Our current research foci are briefly introduced below. For further research interests, please see our publications.

Episodic memory

Episodic memory is the ability to remember past events or episodes. We are interested in the dimensionality of this ability and the underlying processes. Current models of episodic memory postulate the existence of two different processes (e.g., Brainerd et al., 1999; Mandler, 1980; Yonelinas, 1994). Such dual-process models appear necessary because a one-dimensional (or single-process) account of episodic memory data seems to be inadequate. In our research, we attempt to establish the dimensionality of the data, and we compare competing process models.

Brainerd, C. J., Reyna, V. F., & Mojardin, A. H. (1999). Conjoint recognition. Psychological Review, 106, 160–179. doi:10.1037/0033-295X.106.1.160

Mandler, G. (1980). Recognizing: The judgment of previous occurrence. Psychological Review, 87, 252–271. doi:10.1037/0033-295X.87.3.252

Yonelinas, A. P. (1994). Receiver-operating characteristics in recognition memory: Evidence for a dual-process model. Journal of Experimental Psychology: Learning, Memory, and Cognition, 20, 1341–1354. doi:10.1037/0278-7393.20.6.1341


Evaluative Conditioning

The evaluation of a neutral stimulus changes when it is paired with another (positive or negative) stimulus.
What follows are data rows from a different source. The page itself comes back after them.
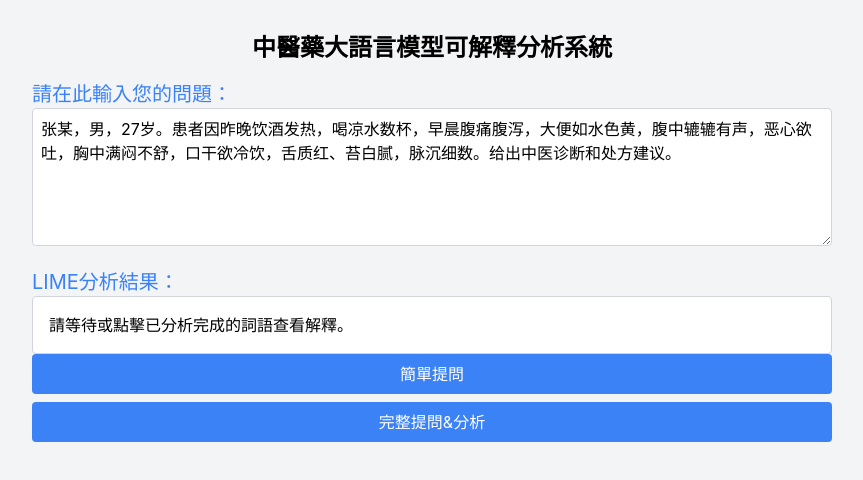
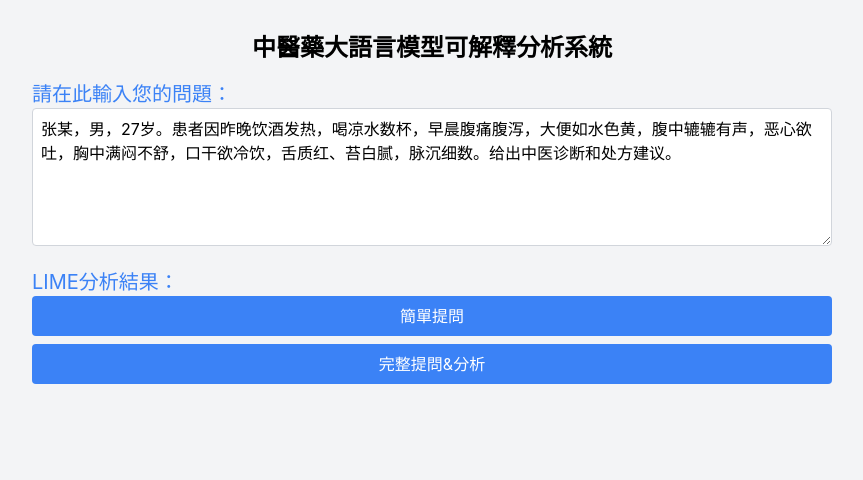
Before and after one commit to CISC7021-Group-66/web_explain_tcm_llm, a React (Create React App) app: page / in a window 1280 px wide. Shown: the top 480 px of the page, without its empty margins (208-1071 px from the left). Built offline with nearby package versions, Linux system fonts and the light colour scheme.

Commit message:
:lipstick: 繼續更新詞語解釋的UI樣式

```diff
--- a/src/App.js
+++ b/src/App.js
@@ -218,11 +218,12 @@ function App() {
           )}
 
           {/* 詞語解釋 */}
+          {result.length > 0 && (
             <div
               className="flex-1 p-4 border border-gray-300 rounded bg-white
               transition-all duration-300 hover:shadow-xl ease-in-out"
             >
-            {result.length > 0 && focusWord && focusIdx != -1
+              {focusWord && focusIdx != -1
                 ? result[focusIdx].word +
                   " 對問診回答的影響度：" +
                   result[focusIdx].weight +
@@ -230,6 +231,7 @@ function App() {
                   result[focusIdx].response
                 : "請等待或點擊已分析完成的詞語查看解釋。"}
             </div>
+          )}
         </div>
 
         {/* 模型回答 */}
```
Lines whose indentation alone changed are shown as unchanged.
This effect is called evaluative conditioning (EC). We investigate the role of conscious awareness in the generation of this effect: Does EC depend on participants’ awareness of the pairing, or can it occur without conscious awareness?

Hütter, M., Sweldens, S., Stahl, C., Unkelbach, C., & Klauer, K. C. (2012). Dissociating Contingency Awareness and Conditioned Attitudes: Evidence of Contingency-Unaware Evaluative Conditioning. Journal of Experimental Psychology: General, 141, 539-557.

Stahl, C., Unkelbach, C., & Corneille, O. (2009). On the respective contributions of awareness of US valence and US identity in valence acquisition through evaluative conditioning. Journal of Personality and Social Psychology, 97, 404-420.


Implicit Learning

Implicit learning refers to the non-conscious effects of prior information processing on subsequent behaviour (Cleeremans, 2009). While it is generally accepted that both implicit and explicit learning exist, there is ongoing debate what essentially is the difference of implicit (unconscious) versus explicit (conscious) processing, and how these processes could be adequately measured. Starting from a standard implicit learning paradigm, we investigate several behavioural measures of implicit and explicit memory.

Cleeremans, A. (2009). Implicit Learning and Implicit Memory. In W. P. Banks (Ed.), Encyclopedia of Consciousness (Vol. 1, pp. 369-381). Oxford: Elsevier.